LINCOLN (SNR) – St. Michael Parish in Lincoln will offer two RCIA classes for those interested in the Catholic Faith on Sunday and Friday mornings stating this fall.
“The RCIA process is not for the faint of heart,” said pastor Father Kenneth Borowiak. “But the RCIA team is determined to accompany anyone willing to take the journey. And they are going to great lengths to do it.”
Related link: What is RCIA?
He said that three and a half years ago, he called a parish team together to discuss how to rejuvenate the RCIA experience.
“Our first step,” he said, “was training.” Five team members, including then-newly-ordained Father Eric Clark, assistant pastor at the time, traveled to Kansas City for a weekend-long training on the RCIA process and adult faith formation, facilitated by the Augustine Institute.
“The team came back on fire,” Father Borowiak said.
The Augustine Institute, headquartered in Denver, is answering Saint John Paul II’s call for a New Evangelization through a variety of on-campus and online academic offerings, initiatives and outreaches. A key component to the Augustine Institute’s RCIA offerings is its Symbolon series – a set of interactive DVDS which explain the Catholic faith. It is also available online through Formed.org, which is available to every parish in the Diocese of Lincoln.
Since the St. Michael team training, the RCIA experience at the parish has evolved its emphasis on sponsorship, hospitality, and invitation.
“We are constantly discussing how we can improve the experience,” said Joy Martin, RCIA coordinator. “At the end of one process, we examine what worked, what didn’t, and what we need to adjust to better support the minds and hearts of those seeking the Lord and His Church.”
Even scheduling has been an experiment. The team has offered classes on Sunday evenings and Thursday evenings and has added, on top of the traditional nine-month process, a four-month, accelerated summer process and, most recently, a Friday morning option to run parallel to a Sunday morning class.
All is done in the spirit of the New Evangelization—new in expression, ardor, and methods.
While Father Borowiak continues his tradition of sending hand-written invitations to potential inquirers in the parish, he has encouraged the team and parishioners to expand marketing outreach—everything from announcements, testimonials, flyers, Catholic media, one on one conversations and door-to-door visits.
“We want to meet people where they are and help them walk this journey of faith,” he said.
A journey of faith inquiry deserves time, discernment, and whole-hearted engagement.
But many refrain from joining this journey of faith due to work schedules, travel constraints, and family obligations, he said. They simply cannot make the RCIA schedule fit their own.
The 2017-18 St. Michael class options will be on Sundays and Fridays.
The primary class will be held from 10:45 a.m. to 12:15 p.m., after the 9:30 a.m. Mass. This option gives inquirers an opportunity to form community, encounter Jesus through prayer, and learn about the teachings of the Church in an inviting and engaging atmosphere. Classes begin Sept. 17.

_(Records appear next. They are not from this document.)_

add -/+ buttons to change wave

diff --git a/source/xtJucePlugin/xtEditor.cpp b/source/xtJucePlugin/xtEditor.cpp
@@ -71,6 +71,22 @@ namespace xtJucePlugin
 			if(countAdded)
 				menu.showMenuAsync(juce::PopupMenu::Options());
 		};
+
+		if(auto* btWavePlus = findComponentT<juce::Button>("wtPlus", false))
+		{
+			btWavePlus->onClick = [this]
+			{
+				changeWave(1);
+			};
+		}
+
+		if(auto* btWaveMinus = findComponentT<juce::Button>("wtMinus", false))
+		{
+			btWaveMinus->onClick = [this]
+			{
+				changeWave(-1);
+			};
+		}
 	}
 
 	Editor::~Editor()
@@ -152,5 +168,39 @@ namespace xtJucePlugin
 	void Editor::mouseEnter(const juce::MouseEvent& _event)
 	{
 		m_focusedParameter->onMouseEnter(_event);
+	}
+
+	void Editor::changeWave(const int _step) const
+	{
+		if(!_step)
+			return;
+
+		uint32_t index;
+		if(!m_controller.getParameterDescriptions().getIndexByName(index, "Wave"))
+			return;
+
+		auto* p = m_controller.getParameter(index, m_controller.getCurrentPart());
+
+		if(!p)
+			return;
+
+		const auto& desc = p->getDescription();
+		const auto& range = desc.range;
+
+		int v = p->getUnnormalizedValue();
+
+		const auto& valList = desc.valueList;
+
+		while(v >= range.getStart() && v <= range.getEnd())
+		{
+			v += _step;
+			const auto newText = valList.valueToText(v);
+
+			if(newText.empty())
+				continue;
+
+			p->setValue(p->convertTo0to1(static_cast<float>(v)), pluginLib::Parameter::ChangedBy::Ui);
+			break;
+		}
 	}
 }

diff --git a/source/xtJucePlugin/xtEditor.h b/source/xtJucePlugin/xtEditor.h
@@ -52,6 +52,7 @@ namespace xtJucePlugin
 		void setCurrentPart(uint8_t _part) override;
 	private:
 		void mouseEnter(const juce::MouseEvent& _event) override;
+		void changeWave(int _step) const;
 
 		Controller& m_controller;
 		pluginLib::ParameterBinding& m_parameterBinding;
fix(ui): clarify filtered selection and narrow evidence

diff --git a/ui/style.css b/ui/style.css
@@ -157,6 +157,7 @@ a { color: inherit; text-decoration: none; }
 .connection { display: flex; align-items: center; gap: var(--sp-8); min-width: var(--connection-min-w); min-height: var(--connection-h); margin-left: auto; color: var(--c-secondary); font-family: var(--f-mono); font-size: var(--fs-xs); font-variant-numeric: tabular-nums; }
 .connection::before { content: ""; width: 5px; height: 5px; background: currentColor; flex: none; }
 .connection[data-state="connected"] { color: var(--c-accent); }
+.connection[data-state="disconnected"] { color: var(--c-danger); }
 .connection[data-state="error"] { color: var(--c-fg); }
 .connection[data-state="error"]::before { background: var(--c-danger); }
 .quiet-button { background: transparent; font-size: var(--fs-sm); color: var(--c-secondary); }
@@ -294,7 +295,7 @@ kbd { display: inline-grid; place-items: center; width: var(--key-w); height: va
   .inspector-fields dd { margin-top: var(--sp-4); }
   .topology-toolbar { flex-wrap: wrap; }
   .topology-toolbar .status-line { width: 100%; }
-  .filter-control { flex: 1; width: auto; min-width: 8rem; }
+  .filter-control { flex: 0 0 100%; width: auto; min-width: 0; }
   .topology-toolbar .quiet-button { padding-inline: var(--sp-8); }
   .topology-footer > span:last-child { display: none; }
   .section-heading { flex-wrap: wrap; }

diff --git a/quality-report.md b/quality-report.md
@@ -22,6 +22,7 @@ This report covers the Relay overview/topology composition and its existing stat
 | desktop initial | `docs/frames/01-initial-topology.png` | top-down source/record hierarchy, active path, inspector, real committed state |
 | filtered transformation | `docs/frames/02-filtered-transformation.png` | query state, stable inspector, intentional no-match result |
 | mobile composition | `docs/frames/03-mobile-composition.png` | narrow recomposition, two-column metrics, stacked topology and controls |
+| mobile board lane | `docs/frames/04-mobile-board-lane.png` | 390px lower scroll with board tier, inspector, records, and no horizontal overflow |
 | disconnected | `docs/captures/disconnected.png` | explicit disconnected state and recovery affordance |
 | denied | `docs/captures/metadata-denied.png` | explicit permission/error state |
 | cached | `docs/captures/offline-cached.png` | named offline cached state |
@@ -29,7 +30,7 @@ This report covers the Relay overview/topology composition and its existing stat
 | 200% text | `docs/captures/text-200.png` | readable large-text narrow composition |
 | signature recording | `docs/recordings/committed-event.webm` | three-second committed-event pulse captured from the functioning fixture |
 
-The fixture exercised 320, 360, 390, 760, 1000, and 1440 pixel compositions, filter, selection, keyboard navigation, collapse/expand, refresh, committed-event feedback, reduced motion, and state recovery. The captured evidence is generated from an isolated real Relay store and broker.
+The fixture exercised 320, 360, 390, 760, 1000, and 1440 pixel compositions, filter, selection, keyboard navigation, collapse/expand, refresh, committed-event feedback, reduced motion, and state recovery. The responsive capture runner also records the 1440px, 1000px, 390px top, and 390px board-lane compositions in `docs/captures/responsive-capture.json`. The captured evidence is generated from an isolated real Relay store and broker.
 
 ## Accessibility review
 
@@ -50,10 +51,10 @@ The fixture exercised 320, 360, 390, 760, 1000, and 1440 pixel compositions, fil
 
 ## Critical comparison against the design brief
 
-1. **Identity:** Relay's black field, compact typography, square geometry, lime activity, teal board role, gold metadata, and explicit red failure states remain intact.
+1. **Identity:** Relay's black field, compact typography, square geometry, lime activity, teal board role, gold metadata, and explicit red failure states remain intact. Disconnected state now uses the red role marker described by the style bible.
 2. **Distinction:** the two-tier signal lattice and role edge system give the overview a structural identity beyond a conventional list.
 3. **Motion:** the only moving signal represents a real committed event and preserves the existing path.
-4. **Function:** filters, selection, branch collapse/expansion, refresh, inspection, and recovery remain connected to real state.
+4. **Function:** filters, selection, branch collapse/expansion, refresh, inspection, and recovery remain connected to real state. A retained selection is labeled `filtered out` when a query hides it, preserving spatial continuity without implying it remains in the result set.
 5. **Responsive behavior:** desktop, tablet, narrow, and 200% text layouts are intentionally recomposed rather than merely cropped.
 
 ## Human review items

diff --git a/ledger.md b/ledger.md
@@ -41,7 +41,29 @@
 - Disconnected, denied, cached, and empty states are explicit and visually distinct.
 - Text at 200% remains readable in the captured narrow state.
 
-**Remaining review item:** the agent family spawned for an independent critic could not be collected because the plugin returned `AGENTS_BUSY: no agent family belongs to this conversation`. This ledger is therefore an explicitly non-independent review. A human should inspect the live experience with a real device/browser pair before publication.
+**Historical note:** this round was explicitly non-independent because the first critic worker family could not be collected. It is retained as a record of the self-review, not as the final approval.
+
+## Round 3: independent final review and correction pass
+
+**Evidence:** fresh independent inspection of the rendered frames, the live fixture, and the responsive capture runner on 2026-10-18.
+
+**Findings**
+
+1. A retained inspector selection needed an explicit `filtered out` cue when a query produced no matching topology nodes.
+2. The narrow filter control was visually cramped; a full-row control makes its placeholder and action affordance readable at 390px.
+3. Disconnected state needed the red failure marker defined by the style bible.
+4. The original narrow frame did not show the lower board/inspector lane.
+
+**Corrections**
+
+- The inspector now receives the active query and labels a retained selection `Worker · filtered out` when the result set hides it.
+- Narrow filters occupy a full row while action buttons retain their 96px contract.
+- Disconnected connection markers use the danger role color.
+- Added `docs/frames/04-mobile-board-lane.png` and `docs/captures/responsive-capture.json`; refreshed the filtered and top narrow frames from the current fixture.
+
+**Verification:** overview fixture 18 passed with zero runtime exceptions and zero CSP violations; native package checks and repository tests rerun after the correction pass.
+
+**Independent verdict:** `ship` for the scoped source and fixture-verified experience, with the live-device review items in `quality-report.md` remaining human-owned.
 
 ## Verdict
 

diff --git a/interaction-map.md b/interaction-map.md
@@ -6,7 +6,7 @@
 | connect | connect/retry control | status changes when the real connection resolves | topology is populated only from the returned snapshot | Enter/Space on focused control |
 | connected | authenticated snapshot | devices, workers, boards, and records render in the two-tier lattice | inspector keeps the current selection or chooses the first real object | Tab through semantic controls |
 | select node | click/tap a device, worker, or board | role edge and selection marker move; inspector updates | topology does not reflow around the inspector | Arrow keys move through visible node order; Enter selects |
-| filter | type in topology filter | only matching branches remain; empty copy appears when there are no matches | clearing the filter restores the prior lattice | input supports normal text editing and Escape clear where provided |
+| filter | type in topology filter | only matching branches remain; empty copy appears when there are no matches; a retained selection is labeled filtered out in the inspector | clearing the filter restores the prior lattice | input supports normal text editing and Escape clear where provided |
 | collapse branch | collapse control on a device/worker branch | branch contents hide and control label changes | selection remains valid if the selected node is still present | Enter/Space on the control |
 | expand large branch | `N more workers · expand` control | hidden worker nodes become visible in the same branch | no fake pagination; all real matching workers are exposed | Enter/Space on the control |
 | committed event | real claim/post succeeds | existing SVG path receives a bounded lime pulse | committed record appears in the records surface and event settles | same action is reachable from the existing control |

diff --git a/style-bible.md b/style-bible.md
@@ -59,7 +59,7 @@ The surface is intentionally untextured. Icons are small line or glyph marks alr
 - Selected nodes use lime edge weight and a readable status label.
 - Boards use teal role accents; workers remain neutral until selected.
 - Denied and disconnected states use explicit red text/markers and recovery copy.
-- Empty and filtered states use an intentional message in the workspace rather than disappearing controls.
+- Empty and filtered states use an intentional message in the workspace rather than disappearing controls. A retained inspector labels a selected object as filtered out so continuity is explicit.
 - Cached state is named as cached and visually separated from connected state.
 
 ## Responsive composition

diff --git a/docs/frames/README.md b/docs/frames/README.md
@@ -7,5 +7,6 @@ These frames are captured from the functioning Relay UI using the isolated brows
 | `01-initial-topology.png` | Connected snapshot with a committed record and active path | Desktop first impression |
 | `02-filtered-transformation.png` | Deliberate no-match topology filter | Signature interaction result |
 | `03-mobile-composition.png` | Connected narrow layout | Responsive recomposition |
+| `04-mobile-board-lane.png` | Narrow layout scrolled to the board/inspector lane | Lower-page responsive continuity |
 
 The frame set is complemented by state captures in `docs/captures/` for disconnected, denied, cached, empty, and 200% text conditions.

Those unable to participate on Sundays are encouraged to consider the weekday option of Fridays, from 9:30 to 11 a.m., beginning Sept. 15. These classes would run parallel to the Sunday classes and join together for all rites and special events.
Both classes will be held at St. Michael Parish, 9101 S. 78th St. in southeast Lincoln.
“Pope Francis encourages Catholics to be a Church that practices the art of accompaniment—accompanying people on their journey of faith, meeting them where they are,” Father Borowiak said. “The RCIA team at St. Michael is committed to welcoming all who desire the opportunity to learn and love Jesus Christ and His Church.”
All are invited to a “Taste and See Gathering” at the parish rectory, 7501 Yankee Woods Dr., Lincoln, Sept. 10 to gather more information and ask questions about both options. Father Borowiak stressed that all are welcome – members of any parish in Lincoln, or neighboring communities, and the general public in southeast Nebraska.blog comments powered by Disqus